In general, this section addresses spiritual beliefs of the many original native American tribes and nations (both continents), far-north peoples within the Arctic circle (e.g., Inuit, Sami, Yakuts), Japanese Ainu, Australian aborigines, New Zealand Maoris, Pacific islanders (Polynesian, Hawaiian), numerous native tribes of Indonesia and Borneo, dozens of tribal clans and societies the length and breadth of Africa (Hadza, Twa, Maasai), and many other tribes and groups too numerous to name.
These indigenous peoples have been historically subordinated, dispossessed and decimated by centuries of European colonization followed by extended genocides of peoples and cultures, most recently by modern global economics. They survive to the present day in their millions, largely out of sight and out of mind. Old tribal solidarities and their respective heritages persist among them, generally unnoticed amidst the supersized modern capitalist societies of both West and East.
They are off the chart of the world’s named religions. They may be generally identified as the original peoples of every inhabited continent, mostly tribal in social organization, who inhabited the livable regions of six continents before those regions were incorporated into modern nations.
Their modern descendants in many cases retain their ancestral tribal identity and consider themselves culturally apart from the majority ethnic identity of the modern states which now dominate their ancestral territories. Many who have accommodated to modern society and fully acclimated themselves as participants within it still consciously recognize and keep, very much alive, their shared ancestry, history, customs, homeland, language and culture. They retain, and out of the public eye practice, many ancestral rituals insofar as these have not been destroyed by the invading cultures of the modern nations in which they coincidentally find themselves today.
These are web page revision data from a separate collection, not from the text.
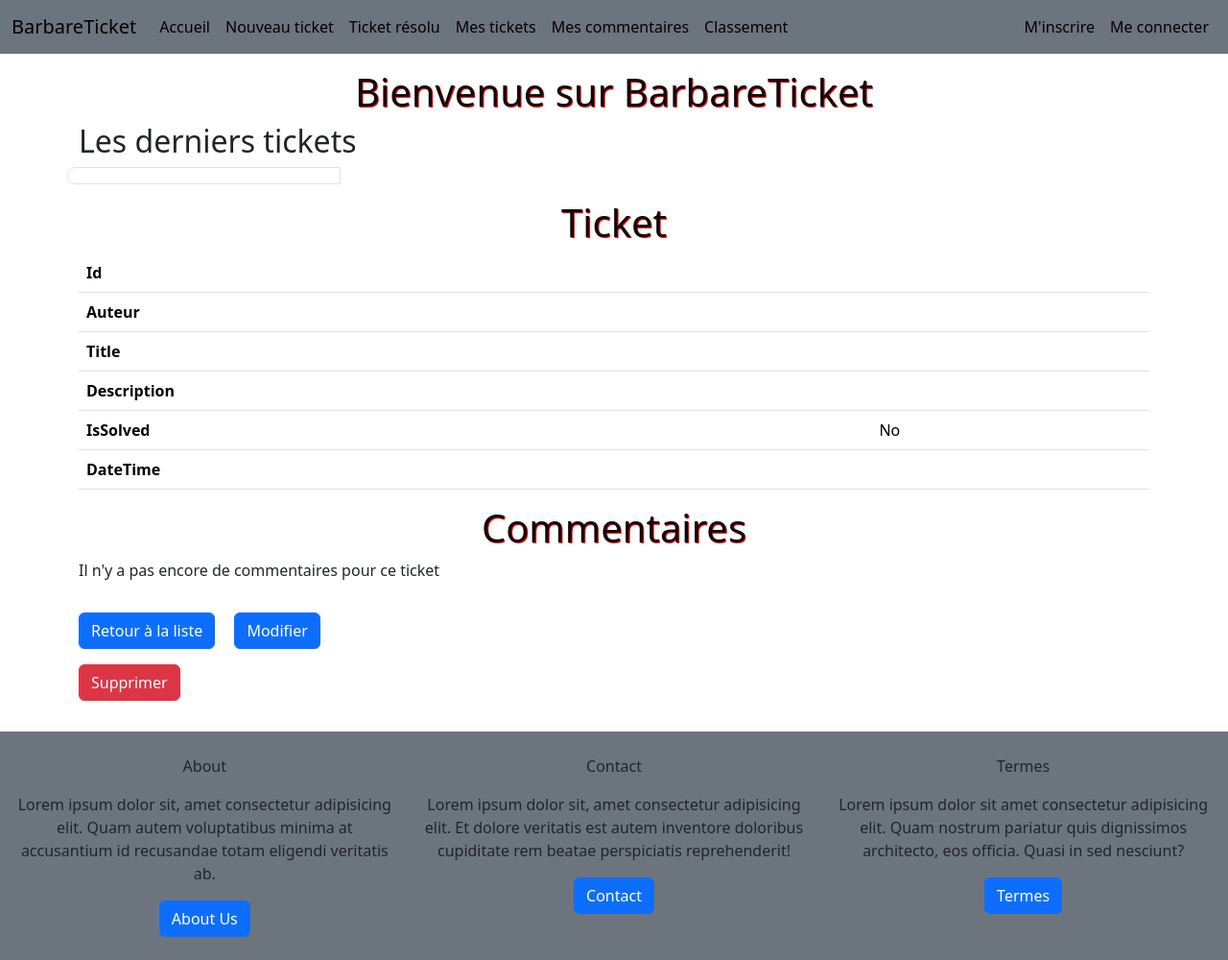
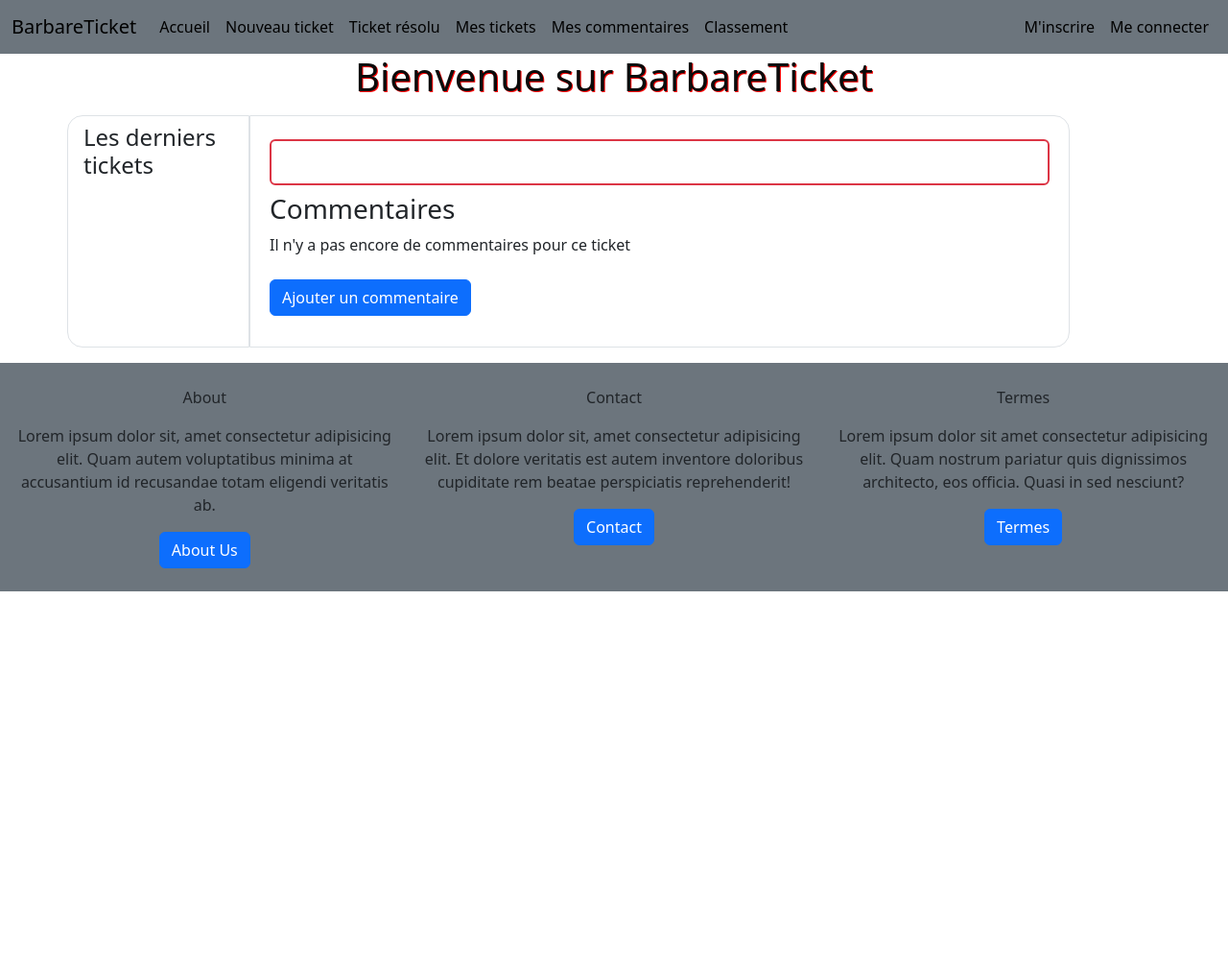
Before and after one commit to MartinEwen/projet2groupe, a Symfony app: template projet2Groupe/templates/ticket/show-main.html.twig in a window 1280 px wide. Shown: the whole page at 96% size. After the commit the page ends 616 px from the top, so only its background shows below. Run offline with Twig, Linux system fonts and the light colour scheme; the template is opened without the code that fills it, so the values that code supplies are empty; some libraries are stand-ins or nearby versions.

Commit message:
Frontend
ticket + comment + paint

```diff
--- a/projet2Groupe/src/Controller/MainController.php
+++ b/projet2Groupe/src/Controller/MainController.php
@@ -13,7 +13,7 @@ class MainController extends AbstractController
     public function index(TicketRepository $ticketRepository): Response
     {
         return $this->render('main/index.html.twig', [
-            'tickets' => $ticketRepository->findAllDesc(),
+            'ticket' => $ticketRepository->findAllDesc(),
 
         ]);
     }
--- a/projet2Groupe/templates/main/index.html.twig
+++ b/projet2Groupe/templates/main/index.html.twig
@@ -4,31 +4,35 @@
 {% endblock %}
 
 {% block body %}
+    <h1>Bienvenue sur BarbareTicket</h1>
+	<div class="container my-3">
+		<div class="row">
 
-	<div class="container my-3">
-        <h1>Bienvenue sur BarbareTicket</h1>
-	    <h2>Les derniers tickets</h2>
-		<div class="row">
-			<aside class="col-3 border border light bg-white p-2 rounded-start-4">
-
-				{% for ticket in tickets %}
+			<aside class="col-2 border light bg-white p-2 rounded-start-4">
+                <h4 class="ms-2">Les derniers tickets</h4>
+				{% for tickets in ticket %}
+					<a href="{{ path('app_show', {'id': tickets.id})}}" >
 						<article class="card mb-3">
-						<div class="card-header">{{ ticket.title }}</div>
-
+							<div class="card-header">{{ tickets.title }}</div>
 							<div class="card-body">
-                            <h6 class="card-subtitle mb-2 text-body-secondary"> {{ ticket.id}} </h6>
-
+								<h6 class="card-subtitle mb-2 text-body-secondary">
+									{{ tickets.id}}
+								</h6>
+								<p>
+									{{ tickets.users.firstname }}
+									{{ tickets.users.lastname}}
+								</p>
 							</div>
 						</article>
+					</a>
 				{% endfor %}
+			</aside>
 
-			</aside>
-			{% block show %}
-				<main class="col-9 border border-light bg-white p-2 rounded-end-4">
-					<h2 class="text-black">Ticket séléctionné</h2>
+			<main class="col-9 border border bg-white p-2 rounded-end-4" id="main">
+				{% block show %}{% endblock %}
 			</main>
 			{# <a href="{{ path('show-main.html.twig', {'id': ticket.id}) }}">Voir le ticket</a> #}
-			{% endblock %}
+
 		</div>
 	</div>
 
--- a/projet2Groupe/templates/ticket/show-main.html.twig
+++ b/projet2Groupe/templates/ticket/show-main.html.twig
@@ -5,78 +5,56 @@
 
 {% block show %}
 
-
-
 	<main class="container my-3">
 		<section class="row">
 			<div class="col">
-				<h1>Ticket</h1>
 
-				<table class="table">
-					<tbody>
-						<tr>
-							<th>Id</th>
-							<td>{{ ticket.id }}</td>
-						</tr>
-						<tr>
-							<th>Auteur</th>
-							<td>{{ ticket.users.firstname }} {{ ticket.users.lastname}}</td>
-						</tr>
-						<tr>
-							<th>Title</th>
-							<td>{{ ticket.title }}</td>
-						</tr>
-						<tr>
-							<th>Description</th>
-							<td>{{ ticket.description }}</td>
-						</tr>
-						<tr>
-							<th>IsSolved</th>
-							<td>{{ ticket.isSolved ? 'Yes' : 'No' }}</td>
-						</tr>
-						<tr>
-							<th>DateTime</th>
-							<td>{{ ticket.dateTime ? ticket.dateTime|date('Y-m-d H:i:s') : '' }}</td>
-						</tr>
-					</tbody>
-				</table>
+				{# <article class="card-ticket">
+                    <h2>{{ tickets.title }}</h2>
+                    <div class="card-sub">
 
-				<h1>Commentaires</h1>
-				<table class="table">
-					<tbody>
+                        <span>{{ tickets.dateTime ? tickets.dateTime|date('Y-m-d H:i:s') : '' }}</span>
+                        <p>{{ tickets.users.firstname }} {{ tickets.users.lastname}}</p>
+                        <h4>{{ tickets.id }}</h4>
+                    </div>
+                        <p class="card-text">{{ tickets.description }}</p>
+                        <span>{{ tickets.isSolved ? 'Yes' : 'No' }}</span>
+                </article> #}
+
+				<article class="col-12">
+					<div class="card border-2 border-danger">
+						<div class="card-body">
+							<h2 class="card-title">{{ tickets.title }}</h2>
+							<div class="text-body-secondary d-flex justify-content-between"> <div>{{ tickets.users.firstname }} {{ tickets.users.lastname}}</div> <h4 class="card-subtitle mb-2 text-body-secondary">{{ tickets.id }}</h4> <div>{{ tickets.dateTime ? tickets.dateTime|date('Y-m-d H:i:s') : '' }}</div>   </div>
+							<p class="card-text">{{ tickets.description }}</p>
+						</div>
+					</div>
+				</article>
+
+				<h3 class="mt-2">Commentaires</h3>
+
 				{% for comment in comments %}
-							{% if comment.ticket.id == ticket.id %}
-								<tr>
-									<th>Crée le</th>
-									<td>{{ comment.dateTime ? comment.dateTime|date('Y-m-d H:i:s'): '' }}</td>
-								</tr>
+
+					{% if comment.ticket.id == tickets.id %}
+						<div class="card mb-2">
+							<ul class="list-group list-group-flush">
+								<li class="list-group-item">{{ comment.dateTime ? comment.dateTime|date('Y-m-d H:i:s'): '' }}</li>
 								{% if comment.tagUser != null %}
-								<tr>
-									<th>Tag</th>
-									<td>{{ comment.tagUser }}</td>
-								</tr>
+									<li class="list-group-item">{{ comment.tagUser }}</li>
 								{% endif %}
-								<tr>
-									<th>Auteur</th>
-									<td>{{ comment.users.firstname }} {{ ticket.users.lastname}}</td>
-								</tr>
-								<tr>
-									<th>Contenu</th>
-									<td>{{ comment.content }}</td>
-								</tr>
+								<li class="list-group-item">{{ comment.users.firstname }}
+									{{ comment.users.lastname}}</li>
+								<li class="list-group-item">{{ comment.content }}</li>
+                            </ul>
+                        </div>
                     {% endif %}
+
                 {% else %}
                     <div class="col-12">
                         <p>Il n'y a pas encore de commentaires pour ce ticket</p>
                     </div>
                 {% endfor %}
-					</tbody>
-				</table>
-
-				<a href="{{ path('app_ticket_index') }}" class="btn btn-primary me-3">Retour à la liste</a>
-				<a href="{{ path('app_ticket_edit', {'id': ticket.id}) }}" class="btn btn-primary">Modifier</a>
-
-				{{ include('ticket/_delete_form.html.twig') }}
+                <a href="{{ path('app_comment_new', {'id': tickets.id} )}}" class="btn btn-primary my-2">Ajouter un commentaire</a>
 			</div>
 		</section>
 	</main>
```
Also changed, not shown: projet2Groupe/src/Controller/CommentController.php (+6 -1 lines), projet2Groupe/src/Controller/TicketController.php (+9 -5 lines), projet2Groupe/public/assets/css/_common.scss, projet2Groupe/public/assets/css/_main-card-ticket.scss (added), projet2Groupe/public/assets/css/_ticket-admin.scss (deleted), projet2Groupe/public/assets/css/style.css, projet2Groupe/public/assets/css/style.scss, projet2Groupe/public/image/1327816-65818605e3257.jpg (deleted), projet2Groupe/public/image/1327816-658186b045c65.jpg (deleted), projet2Groupe/public/image/pictures/barbare.png (added), 1 other file. Lines whose indentation alone changed are shown as unchanged.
Many European-descended citizens of modern states, such as the United States, think—if they think about it at all—the original native inhabitants are dead and gone in the mists of violent ancestral histories. But in this they are quite mistaken.